- June 12, 2013 - 15:59
From Wakeham"s and Power's Comments, I pity those raised in such a tradition of ritual. And yet it was part of Jesus's mission to lighten the burden of rituals placed on the ordinary Jew of his day, and thought by most to be necessary. And yet the churches, since Christ, then burdened the people with new rituals. But don't blame Jesus. Would either of you do what he did to lighten the ritual load?
- Ed Power
- June 09, 2013 - 19:08
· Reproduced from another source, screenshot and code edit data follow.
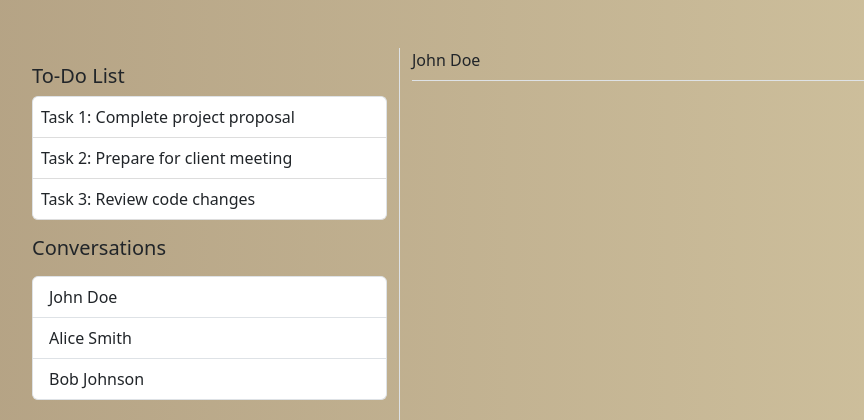
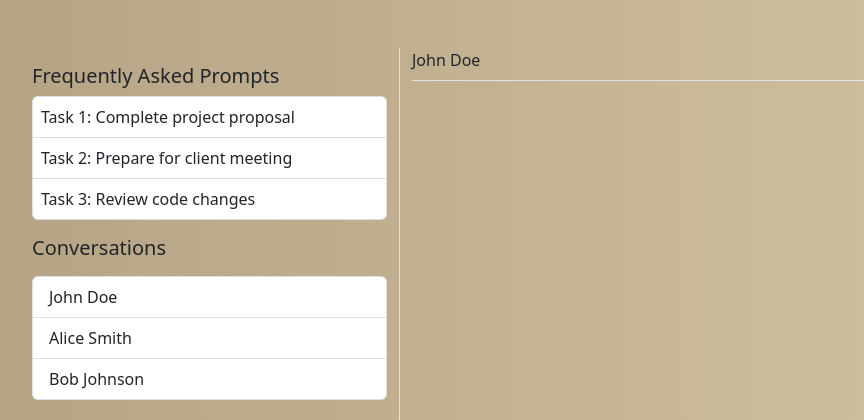
Before and after one commit to Aliyansayz/smart_tourist, a Flask app: template templates/new_chat_ui.html in a window 1280 px wide. Shown: the top 420 px of the page, without its empty margins (50-914 px from the left). Run offline with Flask 3, Linux system fonts and the light colour scheme; the template is opened without the code that fills it, so the values that code supplies are empty.

Commit message:
Update new_chat_ui.html

```diff
--- a/templates/new_chat_ui.html
+++ b/templates/new_chat_ui.html
@@ -111,7 +111,7 @@
         <!-- Left Panel -->
         <div class="col-md-4 border-end">
             <!-- To-Do List -->
-            <h5 class="mt-3">To-Do List</h5>
+            <h5 class="mt-3"> Frequently Asked Prompts </h5>
             <ul class="list-group to-do-list">
                 <li class="list-group-item to-do-item">Task 1: Complete project proposal</li>
                 <li class="list-group-item to-do-item">Task 2: Prepare for client meeting</li>
```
Your Stations of the Cross anecodote reminds me of my own Cathoilc youth, and the moral dilemma my brother and I faced when we cleaned out our parents house after dad died. What to do with the all the pictures, statues, prayer books, devotional material, the huge framed bleeding Sacred Heart of Jesus print and our childhood favourite, the "Electric Jesus" - a 3D image of Jesus, complete with an electric light whose eyes followed you as you passed through the living room (and which terrified my own daughter as a child) - and the four-foot high statue of the Virgin Mary that used to summer in the grotto dad built for it outside in the garden, and winter in my bedroom closet. Some of the stuff, like mom's 1940s vintage mother-of-pearl prayer book and her Rosary beads I kept, the Virgin Mary statue now resides with the Sisters of Mercy and the rest of it, let's say, went to a place that would likely cause me some grief if the Biblical myth of Judgement Day ever came to pass.
- Colin Burke
- June 08, 2013 - 18:04
Someone said flippancy is the lowest form of humour: It takes intelligence to make a real joke but almost anyone can laugh as if he really has seen one made. In this world, what was depicted so as to scare a relatively innocent child could happen to any of us at almost any time including those who think they have no reason whatever to share the sufferings of Christ or to choose therefore to endure them. G.K. Chesterton said that even fairy tales do not so much suggest monsters to a child -- the child will suggest theseto himself quick enough -- but will rather comfort him with the suggestion that monsters can be defeated. Even the suggestion that religion is meant only to comfort people so that they will not try to improve their lot in this world tends to confirm that some religions, when we believe in them, even if they are false, actually do comfort us in misfortune we cannot avoid, and that if they are not false or if no one can prove them false, they probably ought to do so.